Filter by the string "from": return the lines of the material that contain it.

----------

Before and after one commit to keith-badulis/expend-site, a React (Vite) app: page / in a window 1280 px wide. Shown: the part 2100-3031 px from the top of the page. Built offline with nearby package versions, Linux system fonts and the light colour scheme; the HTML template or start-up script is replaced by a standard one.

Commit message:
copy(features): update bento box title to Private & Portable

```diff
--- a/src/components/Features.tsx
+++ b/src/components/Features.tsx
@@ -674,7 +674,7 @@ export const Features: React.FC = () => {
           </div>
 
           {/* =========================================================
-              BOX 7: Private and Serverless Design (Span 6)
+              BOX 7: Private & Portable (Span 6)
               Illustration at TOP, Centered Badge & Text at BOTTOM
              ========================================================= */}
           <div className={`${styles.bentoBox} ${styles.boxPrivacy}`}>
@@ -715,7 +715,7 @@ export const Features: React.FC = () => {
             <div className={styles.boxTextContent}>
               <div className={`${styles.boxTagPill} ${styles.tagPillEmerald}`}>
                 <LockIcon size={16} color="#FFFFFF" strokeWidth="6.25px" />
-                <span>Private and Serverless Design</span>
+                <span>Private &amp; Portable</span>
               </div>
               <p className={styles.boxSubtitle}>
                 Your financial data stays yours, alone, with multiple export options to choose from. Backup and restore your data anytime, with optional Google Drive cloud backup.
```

----------

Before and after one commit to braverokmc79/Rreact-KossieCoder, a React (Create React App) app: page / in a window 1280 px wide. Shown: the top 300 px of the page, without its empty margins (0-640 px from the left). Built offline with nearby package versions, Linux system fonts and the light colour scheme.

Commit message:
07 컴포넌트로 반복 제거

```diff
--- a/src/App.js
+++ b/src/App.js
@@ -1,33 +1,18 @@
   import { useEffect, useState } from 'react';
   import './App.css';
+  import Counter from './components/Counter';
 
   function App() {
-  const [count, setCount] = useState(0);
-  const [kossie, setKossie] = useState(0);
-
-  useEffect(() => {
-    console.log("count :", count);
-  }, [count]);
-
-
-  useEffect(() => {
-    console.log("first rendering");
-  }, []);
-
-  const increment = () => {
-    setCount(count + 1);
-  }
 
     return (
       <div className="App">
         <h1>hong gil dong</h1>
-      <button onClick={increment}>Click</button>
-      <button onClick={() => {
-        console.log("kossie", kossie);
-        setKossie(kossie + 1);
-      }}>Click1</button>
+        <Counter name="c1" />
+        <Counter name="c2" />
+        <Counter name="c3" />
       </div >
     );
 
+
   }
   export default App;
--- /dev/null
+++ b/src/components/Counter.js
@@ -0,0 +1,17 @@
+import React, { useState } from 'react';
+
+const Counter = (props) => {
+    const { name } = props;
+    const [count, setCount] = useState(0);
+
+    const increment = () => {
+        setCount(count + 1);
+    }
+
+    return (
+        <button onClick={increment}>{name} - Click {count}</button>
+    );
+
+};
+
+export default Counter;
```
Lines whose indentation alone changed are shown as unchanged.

----------

**Output of the exercise:**
Before and after one commit to keith-badulis/expend-site, a React (Vite) app: page / in a window 1280 px wide. Shown: the part 2100-3031 px from the top of the page. Built offline with nearby package versions, Linux system fonts and the light colour scheme; the HTML template or start-up script is replaced by a standard one.
                 Your financial data stays yours, alone, with multiple export options to choose from. Backup and restore your data anytime, with optional Google Drive cloud backup.
Before and after one commit to braverokmc79/Rreact-KossieCoder, a React (Create React App) app: page / in a window 1280 px wide. Shown: the top 300 px of the page, without its empty margins (0-640 px from the left). Built offline with nearby package versions, Linux system fonts and the light colour scheme.
   import { useEffect, useState } from 'react';
+  import Counter from './components/Counter';
+import React, { useState } from 'react';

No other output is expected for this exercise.